Justin Talbot-Stern <jtalbot@extro.ucc.su.OZ.AU> wrote:
>
>>Saw a small article in one of the most recent issues of Flight
>>International that said that Ansett is to convert its odd-ball
>>3-pilot 767s into 2-pilot 767s.
>
>I had the opportunity to work in Ansett's Engineering department during my
>summer holidays and spent a lot of time in their 767-200 cockpits performing
>CRT diagnostic tests and FMS data uploads.
>
>As for Ansett being the only airline in the world to operate three crew 767, I
>think this is wrong.  Last January, Ansett took delivery of an additional
>used 767-200 from Britannia Airways and I think it was a three crew aircraft
>as well.  However, the 767's they're thinking of acquiring over the next few
>years have the standard two-pilot cockpits.

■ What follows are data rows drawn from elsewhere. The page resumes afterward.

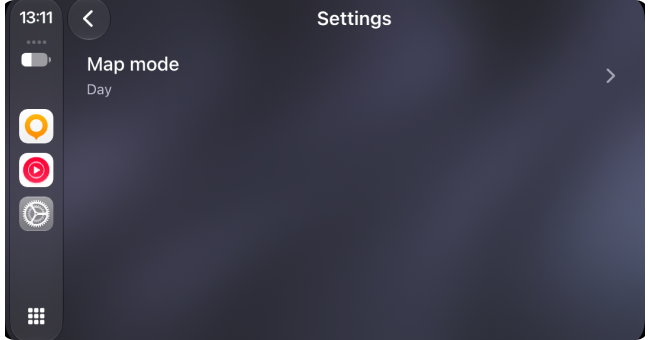
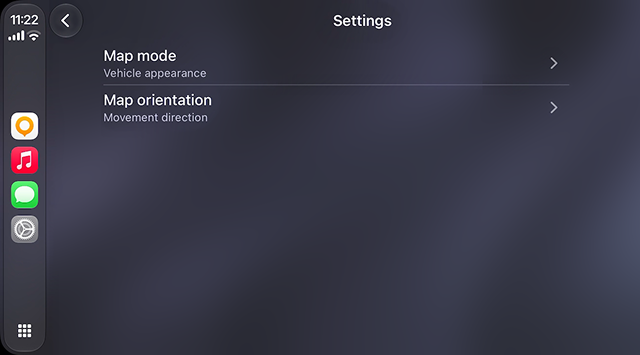
Add section

diff --git a/main/docs/user/navigation/car-play.md b/main/docs/user/navigation/car-play.md
@@ -333,6 +333,20 @@ You can choose one of the following appearance modes:
 
 **Note:** The Map mode setting in CarPlay only affects the map appearance in CarPlay. It does not change the Map mode on your phone screen.
 
+### Map Orientation {#map-orientation}
+
+![Map Orientation](@site/static/img/navigation/auto-car/map_orientation_carplay.webp)
+
+The *Map orientation* setting defines how the map rotates on the CarPlay screen. To open this setting, tap the *Settings* button in the CarPlay navigation bar, then select *Map orientation*. The current orientation is shown as the row's detail text.
+
+You can choose one of the following orientation modes:
+- **Manually rotated** — The map does not rotate automatically.
+- **Movement direction** — The map rotates to follow your direction of travel.
+- **Compass direction** — The map rotates to follow the iPhone compass, so the map's north matches the real north.
+- **North is up** — The north always stays at the top of the screen.
+
+**Note:** Map orientation is a profile setting shared between CarPlay and the OsmAnd app on your iPhone. A change made on one screen applies to the other. For more details, see the [Map Orientation Modes](../widgets/map-buttons.md#map-orientation-modes) article.
+
 ### Location Position in CarPlay {#location-position-in-carplay}
 
 The OsmAnd app for *CarPlay* allows you to adjust the position of the current location indicator on the screen to avoid overlapping the route and other important map details.
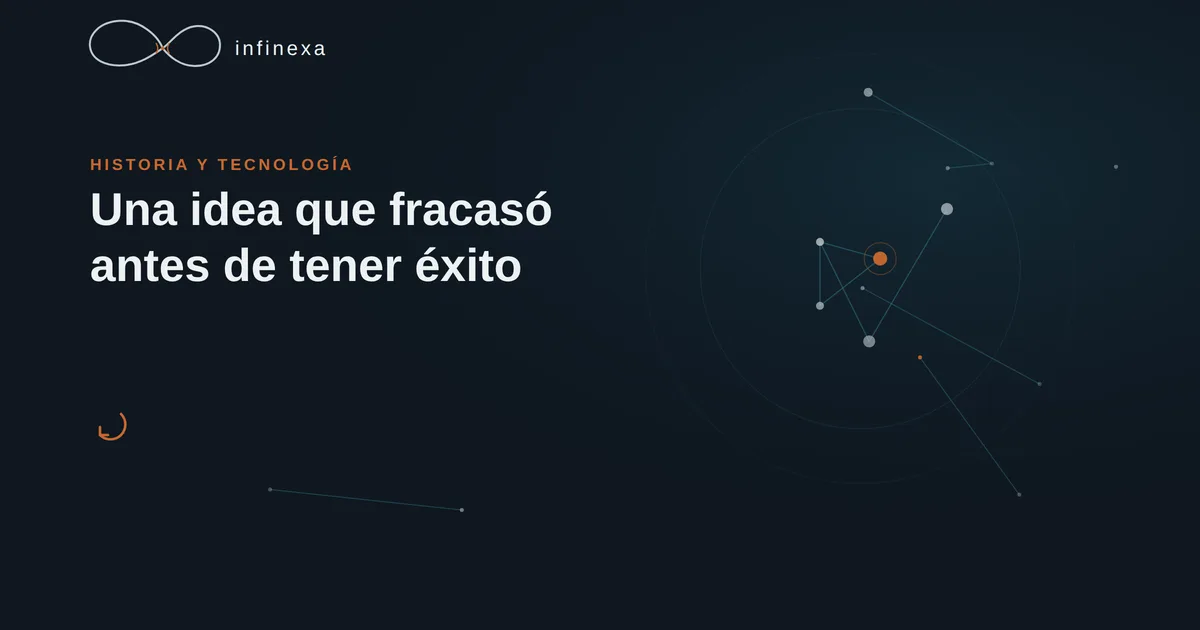
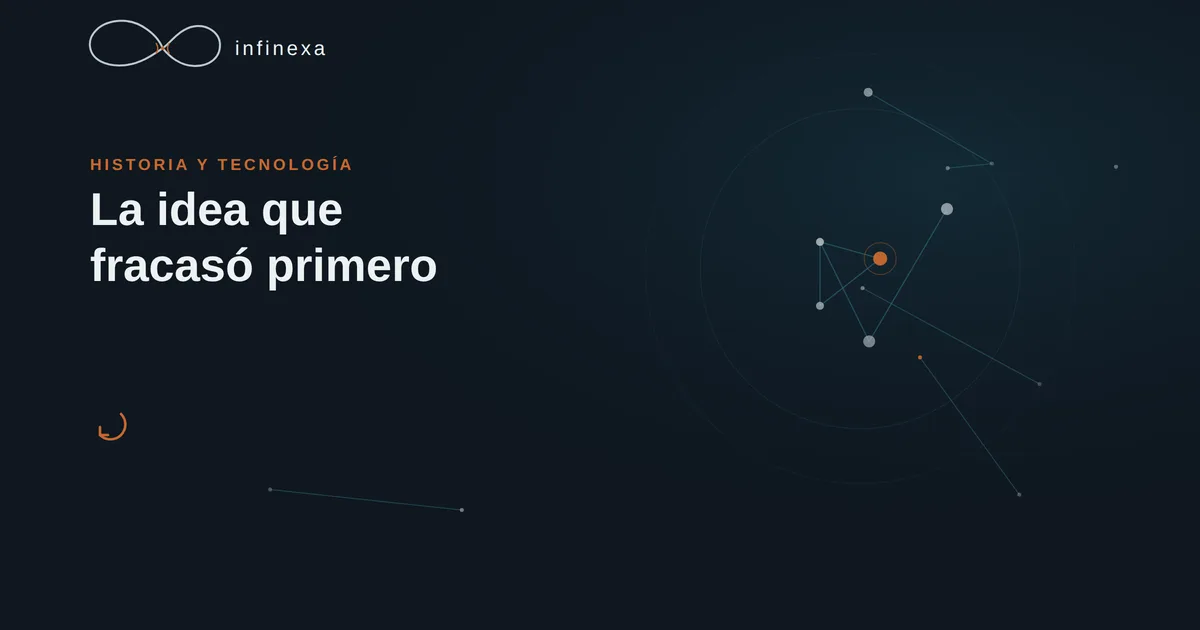
Corregir duplicidad título/imagen en arco Bitcoin (posts #10-13)

Changed region(s): [[0.0617, 0.3016, 0.4625, 0.3619], [0.0617, 0.3921, 0.4317, 0.4524]]

diff --git a/_plantillas/sistema-imagenes-blog/generar_destacadas.py b/_plantillas/sistema-imagenes-blog/generar_destacadas.py
@@ -171,16 +171,16 @@ CONFIGS = [
          titulo=["Ingreso pasivo:", "lo que sí es"], subtitulo=None,
          icon="diversifica", seed=77),
     dict(out="piezas-rompecabezas", category="HISTORIA Y TECNOLOGÍA",
-         titulo=["Las piezas de un", "rompecabezas de 30 años"], subtitulo=None,
+         titulo=["30 años de", "piezas sueltas"], subtitulo=None,
          icon="patron", seed=89),
     dict(out="ecash-digicash", category="HISTORIA Y TECNOLOGÍA",
-         titulo=["Una idea que fracasó", "antes de tener éxito"], subtitulo=None,
+         titulo=["La idea que", "fracasó primero"], subtitulo=None,
          icon="patron", seed=97),
     dict(out="whitepaper-bitcoin", category="ECONOMÍA DESCENTRALIZADA",
-         titulo=["El documento de nueve", "páginas que cambió todo"], subtitulo=None,
+         titulo=["Nueve páginas,", "un cambio total"], subtitulo=None,
          icon="carta", seed=101),
     dict(out="bloque-genesis-bitcoin", category="ECONOMÍA DESCENTRALIZADA",
-         titulo=["El mensaje escondido en", "el primer bloque de la historia"], subtitulo=None,
+         titulo=["El mensaje del", "primer bloque"], subtitulo=None,
          icon="carta", seed=103),
 ]
 

diff --git a/_posts/2026-07-12-bloque-genesis-bitcoin.md b/_posts/2026-07-12-bloque-genesis-bitcoin.md
@@ -1,5 +1,5 @@
 ---
-title: "El mensaje escondido en el primer bloque de la historia"
+title: "El mensaje escondido en el primer bloque de la historia: lo que Satoshi dejó grabado para siempre"
 author: "Alejandro García, MBA"
 category: "economía descentralizada"
 pillar: "/"

diff --git a/_posts/2026-07-05-piezas-rompecabezas.md b/_posts/2026-07-05-piezas-rompecabezas.md
@@ -1,5 +1,5 @@
 ---
-title: "Las piezas sueltas de un rompecabezas de 30 años"
+title: "Las piezas sueltas de un rompecabezas de 30 años: lo que ya existía antes de Bitcoin"
 author: "Alejandro García, MBA"
 category: "historia y tecnología"
 pillar: "/infografia"

diff --git a/_posts/2026-07-12-whitepaper-bitcoin.md b/_posts/2026-07-12-whitepaper-bitcoin.md
@@ -1,5 +1,5 @@
 ---
-title: "El documento de nueve páginas que cambió todo"
+title: "El documento de nueve páginas que cambió todo: qué dice realmente el whitepaper de Bitcoin"
 author: "Alejandro García, MBA"
 category: "economía descentralizada"
 pillar: "/"

diff --git a/_posts/2026-07-05-ecash-digicash.md b/_posts/2026-07-05-ecash-digicash.md
@@ -1,5 +1,5 @@
 ---
-title: "Una idea que fracasó antes de tener éxito"
+title: "Una idea que fracasó antes de tener éxito: la historia de eCash y DigiCash"
 author: "Alejandro García, MBA"
 category: "historia y tecnología"
 pillar: "/infografia"
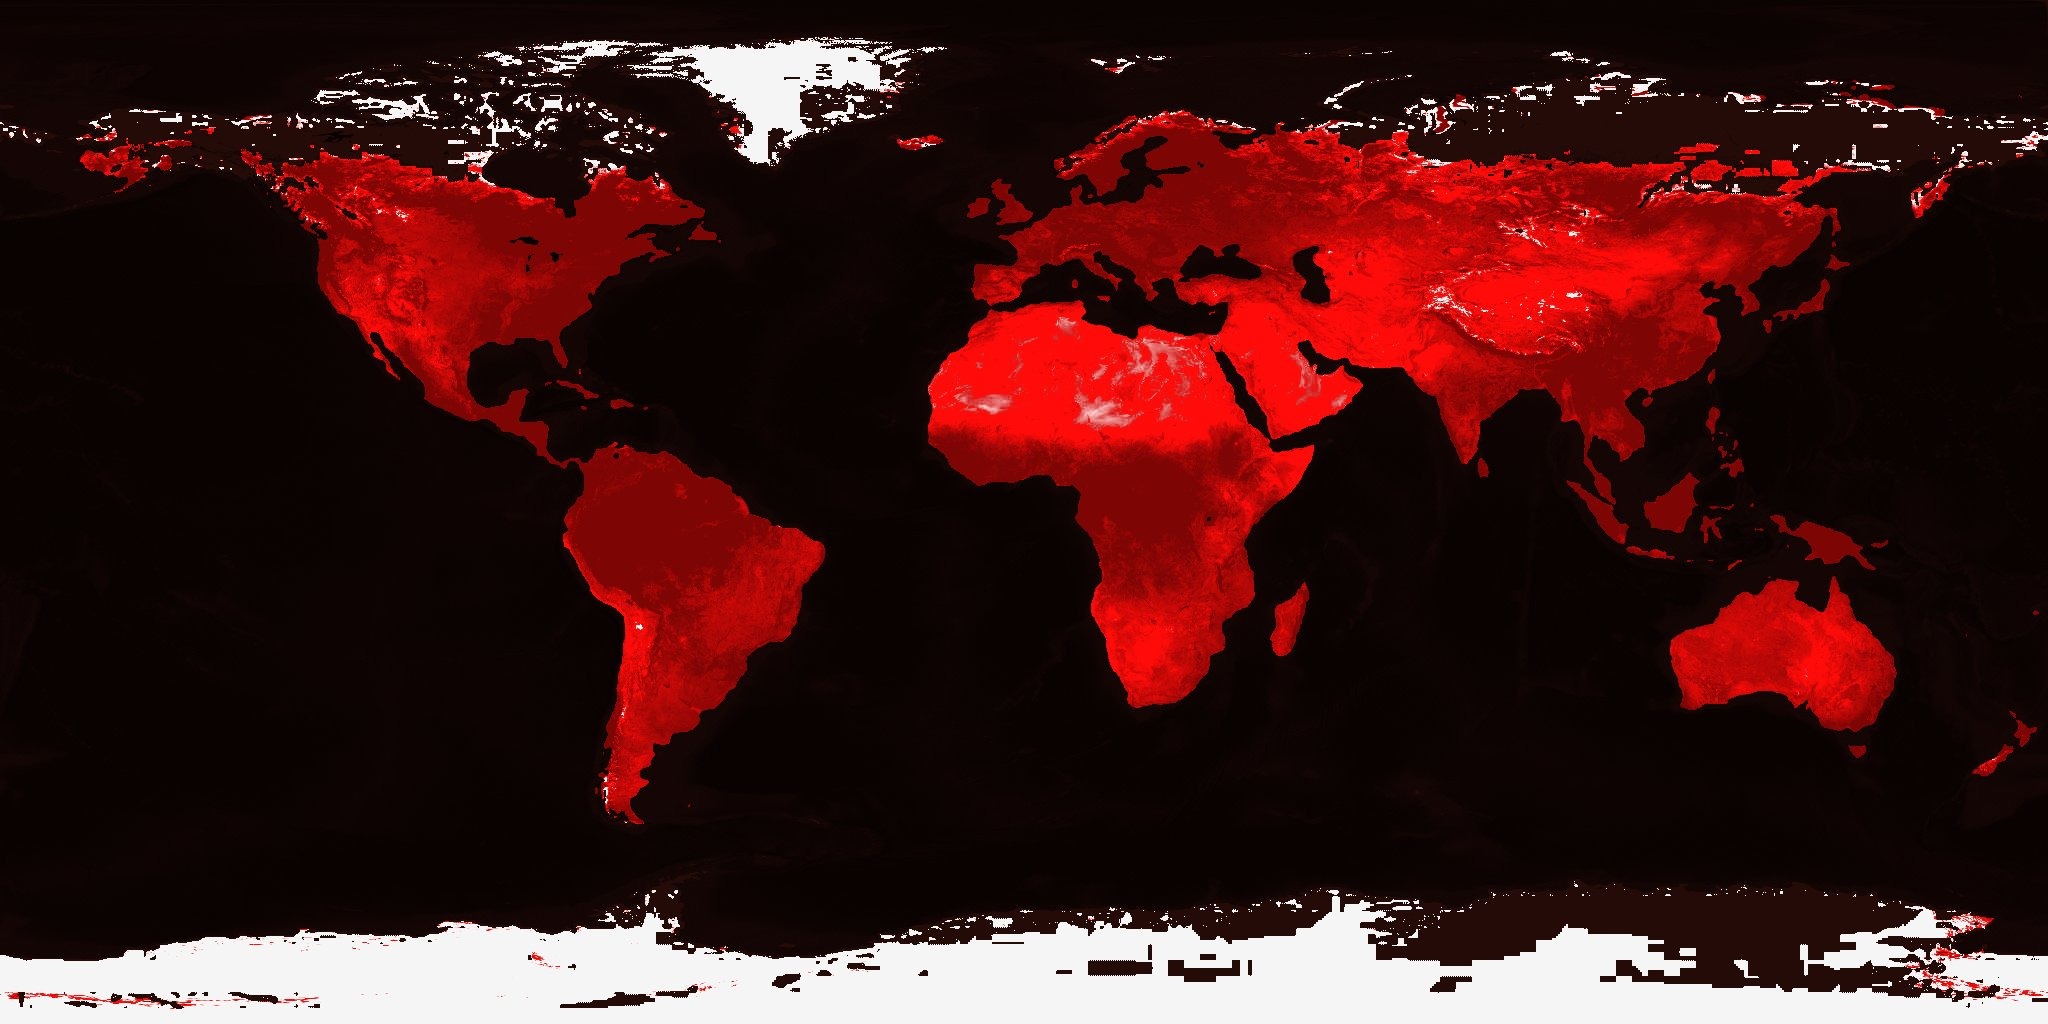
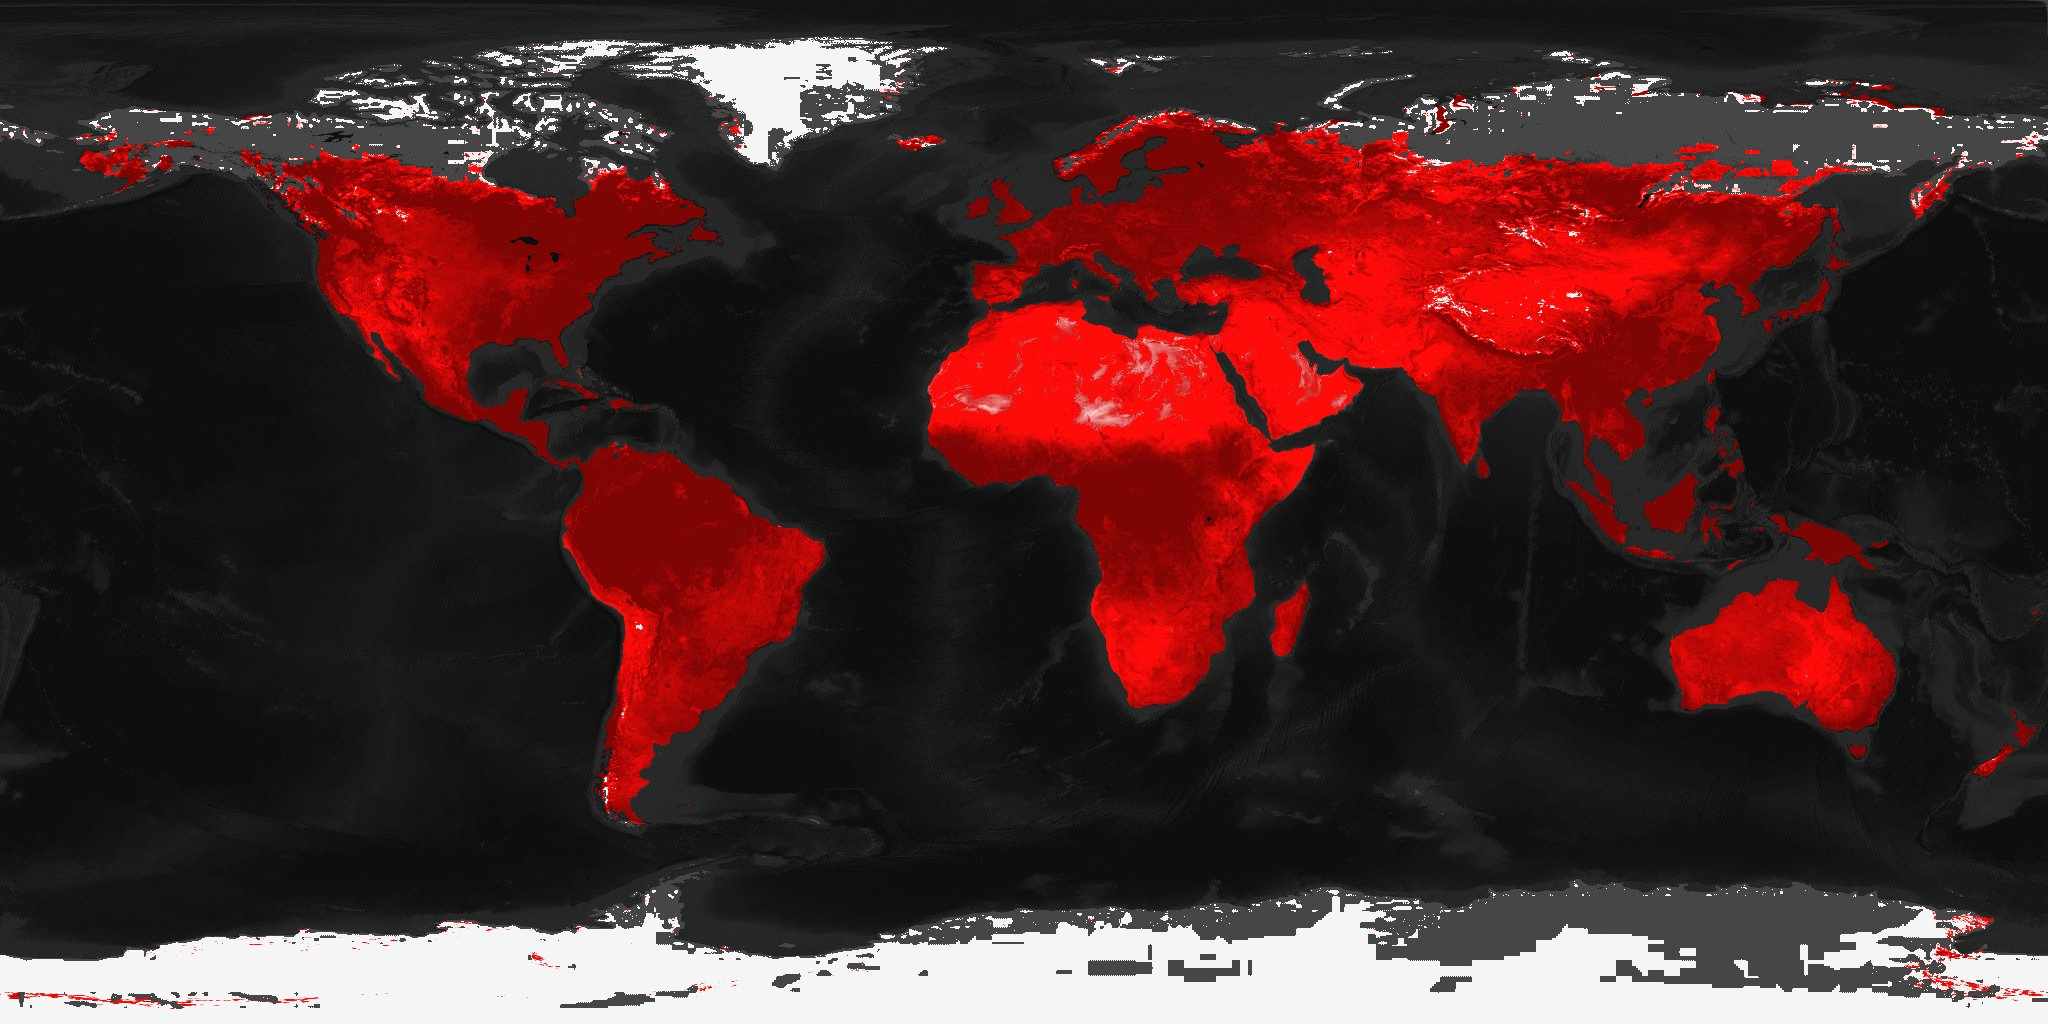
Tighten the title gap and give oceans visible grey depth.
Seas read as dark grey terrain instead of flat black ink.

diff --git a/css/styles.css b/css/styles.css
@@ -15,7 +15,7 @@
   --brand-line-height: 0.95;
   /* Fallback before JS measures the real brand box; ticker is ignored */
   --globe-size: calc(var(--brand-size) * var(--brand-line-height) * 2);
-  --title-gap: clamp(1.85rem, 4.2vh, 2.75rem);
+  --title-gap: clamp(0.85rem, 2vh, 1.35rem);
   --byline-gap: clamp(0.7rem, 1.6vh, 1.1rem);
 }
 

diff --git a/scripts/recolor_earth.py b/scripts/recolor_earth.py
@@ -21,14 +21,14 @@ def is_ocean(r: int, g: int, b: int) -> bool:
 
 
 def ocean_pixel(x, y, r, g, b):
-  # Keep oceans mostly black, but borrow original water brightness + tiny spatial
-  # noise so the field has depth instead of flat ink.
+  # Dark grey oceans with visible depth from original water brightness + grain.
+  # Neutral grey only — not red-tinted ink.
   lum = 0.299 * r + 0.587 * g + 0.114 * b
-  depth = max(0.0, min(1.0, lum / 140.0))
-  grain = ((x * 37 + y * 17) % 7) - 3  # -3..3
-  v = int(6 + 28 * depth + grain)
-  v = max(3, min(42, v))
-  return (v + 2, max(0, v // 3), max(0, v // 4))
+  depth = max(0.0, min(1.0, lum / 130.0))
+  grain = ((x * 37 + y * 17) % 11) - 5  # -5..5
+  v = int(12 + 58 * depth + grain)
+  v = max(8, min(78, v))
+  return (v, v, v)
 
 
 def recolor(src: Path, dest: Path) -> None:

The report I saw said that Ansett had one "odd" 767 which they received
from Monarch (not Britannia) and that this 767 was a two-pilot crew
aircraft.

Also, there's no way that Britannia would ever have ordered the 767
with a flight-engineer station.  Britannia is a very lean British
charter operation, and I can't ever imagine them making such a
blunder.

RNA